It is a mistaken idea, scarcely worthy of notice, that the beauty of a group of trees consists in odd numbers, such as five, seven, or nine; a conceit which I have known to be seriously asserted. I should rather pronounce, that no group of trees can be natural in which the plants are studiously placed at equal distances, however irregular in their forms. Those pleasing combinations of trees which we admire in forest scenery, will often be found to consist of forked trees, or at least of trees placed so near each other that the branches intermix, and by a natural effort of vegetation the stems of the trees themselves are forced from that perpendicular direction, which is always observable in trees planted at regular distances from each other. No groups will therefore appear natural unless two or more trees are planted very near each other,* whilst the perfection of a group consists in the combination of trees of different age, size, and character.

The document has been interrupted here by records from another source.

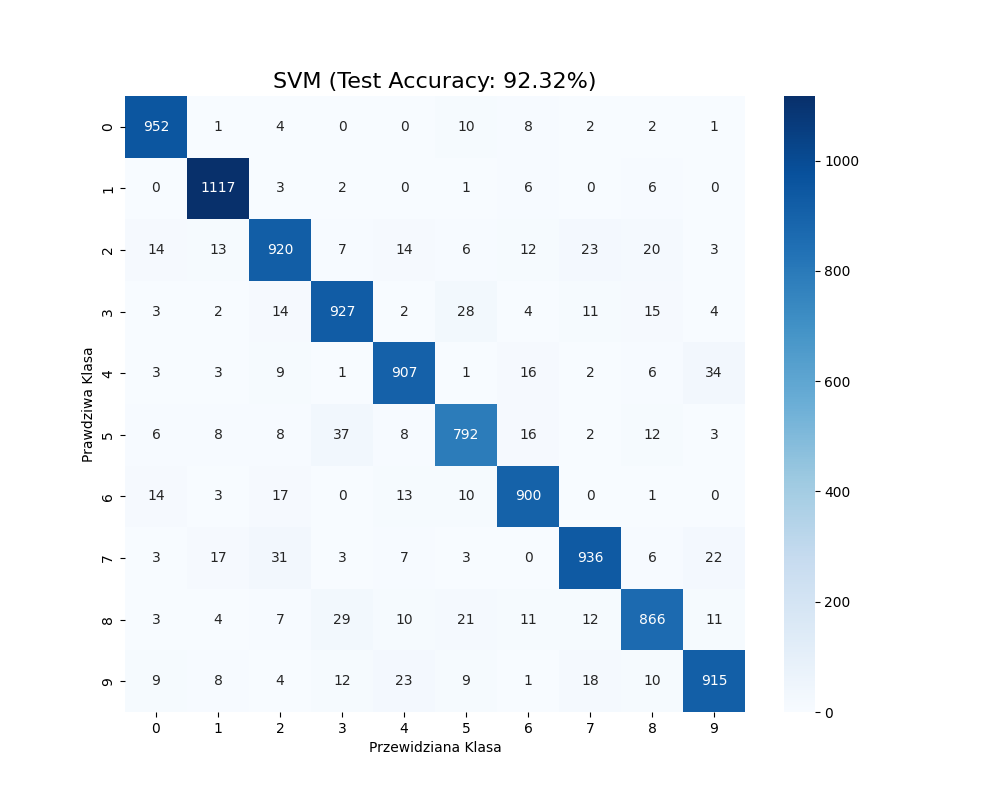
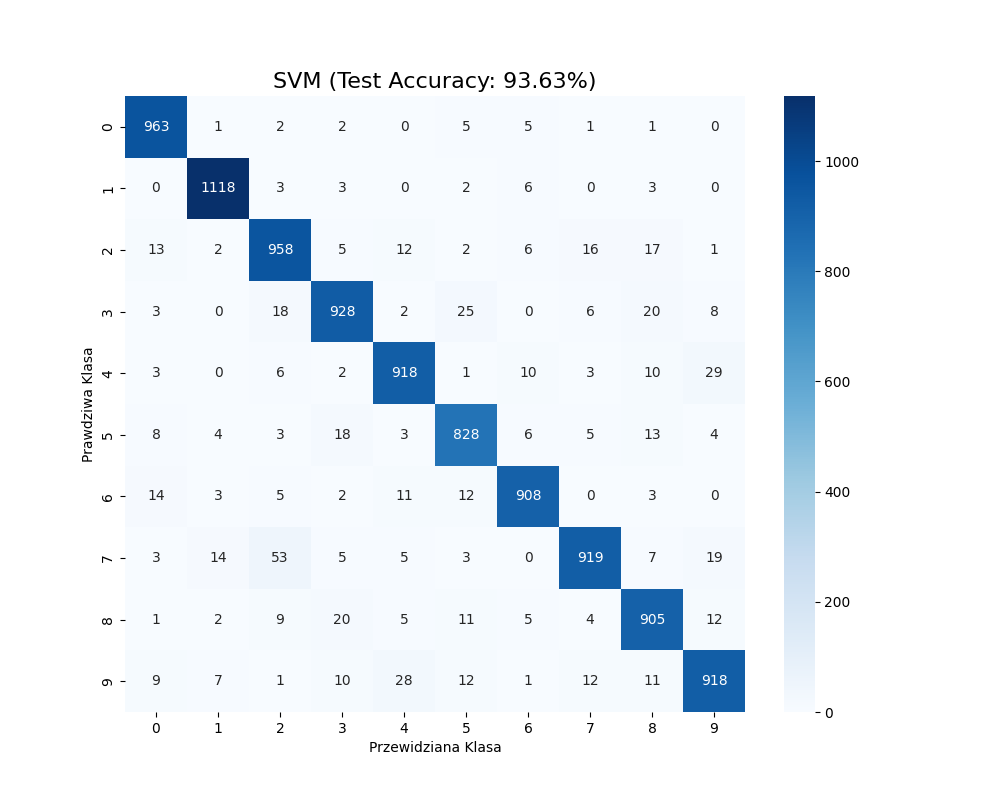
klasyczne wersje svm i neuronów dodane

diff --git a/classical_neurons.py b/classical_neurons.py
@@ -1,0 +1,93 @@
+#train_acc: 1.000
+import os
+import torch
+import torch.nn as nn
+import torch.nn.functional as F
+from torch.utils.data import DataLoader, TensorDataset
+import pytorch_lightning as pl
+import numpy as np
+from tensorflow.keras.datasets import mnist
+import matplotlib.pyplot as plt
+import seaborn as sns
+from sklearn.metrics import confusion_matrix, accuracy_score
+
+(x_train_raw, y_train_raw), (x_test_raw, y_test_raw) = mnist.load_data()
+
+def preprocess(data):
+    return data.reshape(-1, 784).astype(np.float32) / 255.0
+
+X_train = preprocess(x_train_raw)
+X_test = preprocess(x_test_raw)
+y_train = y_train_raw.astype(np.int64)
+y_test = y_test_raw.astype(np.int64)
+
+train_dataset = TensorDataset(torch.tensor(X_train), torch.tensor(y_train))
+test_dataset = TensorDataset(torch.tensor(X_test), torch.tensor(y_test))
+
+train_loader = DataLoader(train_dataset, batch_size=1, shuffle=True)
+test_loader = DataLoader(test_dataset, batch_size=1000, shuffle=False)
+
+class BipolarSTE(nn.Module):
+    def forward(self, x):
+        bipolar = torch.where(x >= 0, torch.tensor(1.0, device=x.device), torch.tensor(-1.0, device=x.device))
+        return bipolar.detach() - torch.tanh(x).detach() + torch.tanh(x)
+
+
+class ClassicalNeurons(pl.LightningModule):
+    def __init__(self):
+        super().__init__()
+        self.fc1 = nn.Linear(784, 120)
+        self.fc2 = nn.Linear(120, 40)
+        self.activation = BipolarSTE()
+
+    def forward(self, x):
+        h = self.activation(self.fc1(x))
+        o = self.activation(self.fc2(h))
+        
+        votes = o.view(-1, 10, 4).sum(dim=2) 
+        return votes
+
+    def training_step(self, batch, batch_idx):
+        x, y = batch
+        logits = self(x)
+        
+        loss = F.cross_entropy(logits, y)
+        preds = torch.argmax(logits, dim=1)
+        acc = (preds == y).float().mean()
+        
+        self.log('train_loss', loss, prog_bar=True)
+        self.log('train_acc', acc, prog_bar=True)
+        return loss
+
+    def configure_optimizers(self):
+        return torch.optim.SGD(self.parameters(), lr=0.002)
+
+
+model = ClassicalNeurons()
+trainer = pl.Trainer(max_epochs=13, limit_train_batches=1000, enable_progress_bar=True)
+
+trainer.fit(model, train_loader)
+
+model.eval()
+y_pred_list = []
+y_true_list = []
+
+with torch.no_grad():
+    for x, y in test_loader:
+        logits = model(x)
+        preds = torch.argmax(logits, dim=1)
+        y_pred_list.extend(preds.numpy())
+        y_true_list.extend(y.numpy())
+
+final_acc = accuracy_score(y_true_list, y_pred_list)
+
+cm = confusion_matrix(y_true_list, y_pred_list)
+
+plt.figure(figsize=(10, 8))
+sns.heatmap(cm, annot=True, fmt='d', cmap='Blues')
+plt.xlabel('Przewidziana Cyfra')
+plt.ylabel('Prawdziwa Cyfra')
+plt.title(f'Classic Neurons (Test Accuracy: {final_acc*100:.2f}%)', fontsize=16)
+
+plt.savefig('wykresy_kwantowy/classical_neurons_confusion.png')
+plt.show()

diff --git a/classical_svm.py b/classical_svm.py
@@ -1,0 +1,37 @@
+from tensorflow.keras.datasets import mnist
+import numpy as np
+import matplotlib.pyplot as plt
+import seaborn as sns
+from sklearn.svm import SVC
+from sklearn.metrics import confusion_matrix
+
+(X_train, y_train), (X_test, y_test) = mnist.load_data()
+
+def preprocess(image):
+    return np.where(image[:, 6:22, 6:22].reshape(-1, 256) > 127, 1, -1)
+
+X_train = preprocess(X_train)
+X_test = preprocess(X_test)
+
+batch_size = 10000
+indices = np.random.choice(len(X_train), batch_size, replace=False)
+X_train_sub = X_train[indices]
+y_train_sub = y_train[indices]
+
+svm = SVC(kernel='rbf', gamma=0.01, C=1.0, decision_function_shape='ovr')
+
+svm.fit(X_train_sub, y_train_sub)
+
+y_pred = svm.predict(X_test)
+accuracy = np.mean(y_pred == y_test)
+
+cm = confusion_matrix(y_test, y_pred)
+
+plt.figure(figsize=(10, 8))
+sns.heatmap(cm, annot=True, fmt='d', cmap='Blues')
+plt.title(f'Classic SVM (Test Accuracy: {accuracy*100:.2f}%)', fontsize=16)
+plt.xlabel('Przewidziana Klasa')
+plt.ylabel('Prawdziwa Klasa')
+
+plt.savefig('wykresy_kwantowy\classical_svm_confusion_matrix.png')
+plt.show()

diff --git a/quantum_svm.py b/quantum_svm.py
@@ -16,14 +16,13 @@ X_train = preprocess(X_train)
 X_test = preprocess(X_test)
 
 batch_size = 1000
-num_features = 256
 num_classes = 10
 
 sampler = neal.SimulatedAnnealingSampler()
 
 K = 2
 B = 2
-lam = 10
+lam = 1
 gamma = 0.01
 
 parameters = {}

*[To produce this effect two or more trees should sometimes be planted in the same hole, cutting their roots so as to bring them nearer together; and we sometimes observe great beauty in a tree and a bush thus growing together, ï¾°r even in trees of different characters, as the great oak and ash at Welbeck, and the oak and beech in Windsor Forest. Yet it will generally be more consonant to nature if the groups be formed of the same species of trees.]